Start with a Calm Approach
Before you start the bridling process, it's important to take note of your own state of mind. Horses are very perceptive and often react to the energy of those around them, so approaching them in a calm and controlled way is perhaps the most important step of all. The goal is to create a trusting environment in which you are the horse's confident leader, which will help them be more compliant as you begin bridling.
If you approach the horse calmly but detect that they seem agitated or uneasy, you can try gently petting them first. Gently petting them allows the horse to have a calm moment with you before you attempt to put on a bridle.
Prepare the Bridle
Now that you and the horse are ready to proceed, begin by unbuckling the bridle so it's ready. If it's the first time the horse will use this bridle, check the length by measuring the bridle against the horse's head, making adjustments as necessary before you put it on. Leave any straps out of their keepers (but in the buckle) so you can quickly make any adjustments.
Next, remove any twists in the reins. Then, gently place the reins over the horse's head so they're in the correct position on either side of the face.
Insert the Bit
Stand on the left side of the horse and place your right shoulder next to the head. Gently slide the bit between the horse's lips using your left hand. If the horse doesn't accept the bit right away, you can use your right hand to place your fingers behind the back teeth and rub the gums, which should cause the horse to open its mouth. The bit should ultimately be situated over the tongue and behind the back teeth.
Slip the Bridle On
Once the bit is properly in place, you can move the crown of the bridle over the ears. Maintain gentle pressure on the bit so it doesn't fall out of the horse's mouth. Adjust the brow band so it rests against the forehead comfortably about an inch or two below the base of the ears.
Then you'll want to check that the bit is in a comfortable position for the horse. Your trainer can help you determine what is best for your horse, but a good rule of thumb is that there should be one or two small wrinkles in the corner of the horse's mouth.
Then you'll need to buckle the caveson. When the caveson is buckled, you should be able to fit two fingers comfortably between the horse's nose and the caveson. This will make sure that the noseband isn't too tight, or too loose.
The throatlatch is the last piece to buckle. You should be able to fit a fist between the jaw and throatlatch.
If you have any questions about how to adjust your bridle, please give us a call!
How to Bridle a Difficult Horse
Some horses are more challenging to bridle than others. If that's the case, try one or more of these tips to ease the bridle on:
- Warm the bit between your hands for a minute or so if it's cold.
- Use treats to reward the horse and/or encourage them to open their mouth.
- Put on a halter or secure the horse and give yourself a little more control.
Use the steps and tips in this guide to bridle your horse successfully.
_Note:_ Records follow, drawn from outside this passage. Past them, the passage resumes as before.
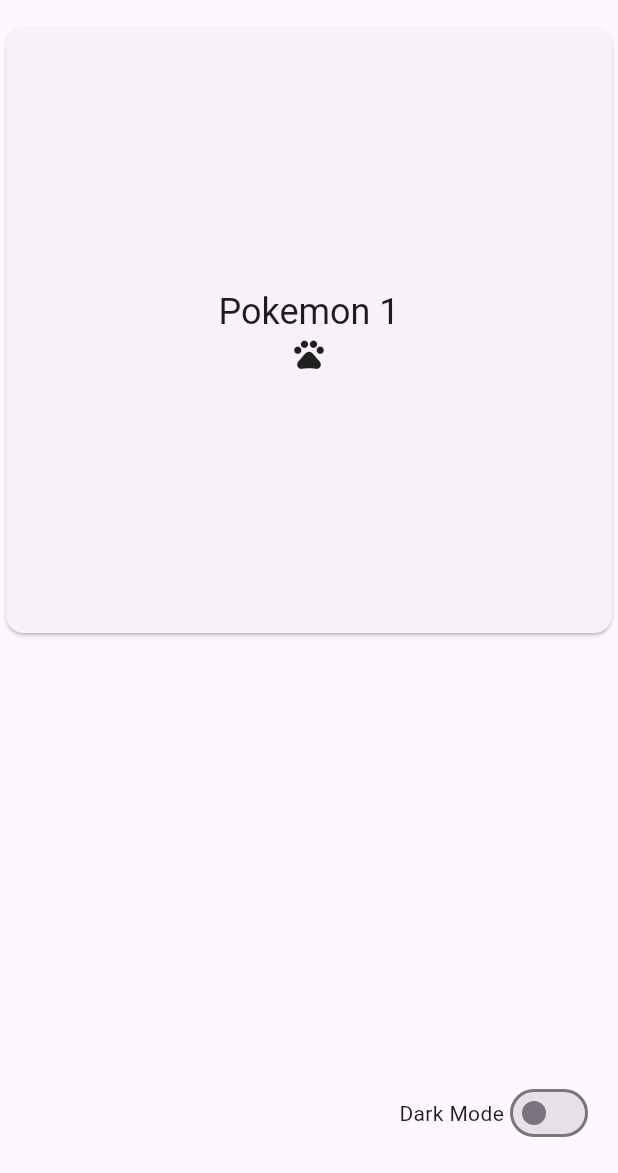
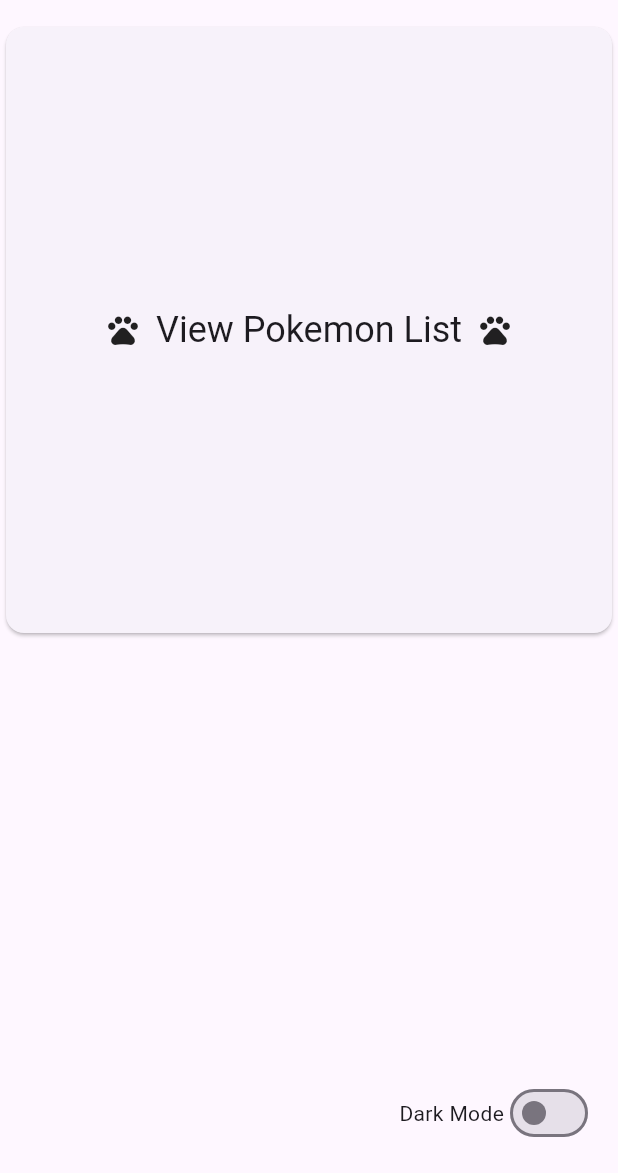
Before and after one commit to ejgandelaberon/pokedex-app, a Flutter app: the screen it shows after launch, on a phone screen of 412 x 824 dp, the part 63-1236 px from its top. Run offline on Flutter 3.47's test engine with Material 2 defaults, Android fonts, the phone set to English and light mode, and no system bars; our stand-ins replace dio, flutter_hooks, freezed_annotation, hive_flutter, hooks_riverpod, infinite_scroll_pagination and 1 more; accounts and stored records are empty; generated files the repository leaves out were written again.

Commit message:
update card text

```diff
--- a/lib/src/screens/home.dart
+++ b/lib/src/screens/home.dart
@@ -27,13 +27,16 @@ class Home extends HookConsumerWidget {
                   ),
                 );
               },
-              child: Column(
+              child: Row(
                 mainAxisAlignment: MainAxisAlignment.center,
                 children: [
+                  const Icon(Icons.pets),
+                  const SizedBox(width: 10),
                   Text(
-                    'Pokemon ${index + 1}',
+                    'View Pokemon List',
                     style: Theme.of(ref.context).textTheme.headlineSmall,
                   ),
+                  const SizedBox(width: 10),
                   const Icon(Icons.pets),
                 ],
               ),
```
The more you practice this process, the easier it will become, especially if you regularly ride the same horse.